  • If I’ll be doing 65 miles or more, I’ll mix up a couple of small flasks of Perpetuum, by Hammer. I like to do it in their recommended “pancake batter” consistency, as opposed to in the water bottle. I find this to be an excellent choice for me for maintaining my nutrition while riding, say for a fast-pace century ride. This gives good nutrition with needing to unwrap or chew.
  • I have not dialed in or educated myself on post-ride nutrition (I told you I’m no expert!), but I plan on learning more about that from now into the Spring. I’ll try to update it when I find something that seems to make a difference.

Things I’ve Learned:

  • Consistency is key. I can easily lose the fitness level I’ve built within 2 to 3 weeks.
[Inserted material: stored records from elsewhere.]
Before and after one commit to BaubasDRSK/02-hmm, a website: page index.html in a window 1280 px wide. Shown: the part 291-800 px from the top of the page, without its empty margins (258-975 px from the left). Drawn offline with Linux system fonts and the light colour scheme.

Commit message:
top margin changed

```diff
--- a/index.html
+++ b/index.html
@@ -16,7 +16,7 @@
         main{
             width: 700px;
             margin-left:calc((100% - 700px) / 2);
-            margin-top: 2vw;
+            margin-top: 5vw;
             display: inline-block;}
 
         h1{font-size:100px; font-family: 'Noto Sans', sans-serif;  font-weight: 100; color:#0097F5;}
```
In spite of travel and other commitments, it’s worth it to get my butt back out there a.s.a.p.
  • Cycling fitness is cumulative; each Spring, I look at my stats and see slightly more speed and strength.
  • Roads are more interesting than the bike trail. Frankly, they now seem a lot safer to me, too.
  • There will always be unexplainable peaks and valleys in my fitness level; the key is to keep riding each week until I have a “magic ride” again. That ALWAYS reignites my passion.
  • Come to every ride prepared to be dropped (know the route, have a spare tire, nutrition and water, etc.). If I do get dropped, I no longer let it frustrate me. It actually fuels my commitment to get in some extra rides in the weeks to come.
  • “Mark” someone in the group who is better than you, but who is within your reach in terms of performance. Work hard to keep up with them. Eventually, you will. (Of course, there are many who used me as a target and have surpassed me. To them, I extend my sincere congratulations. I’m happy to be a part of their success.)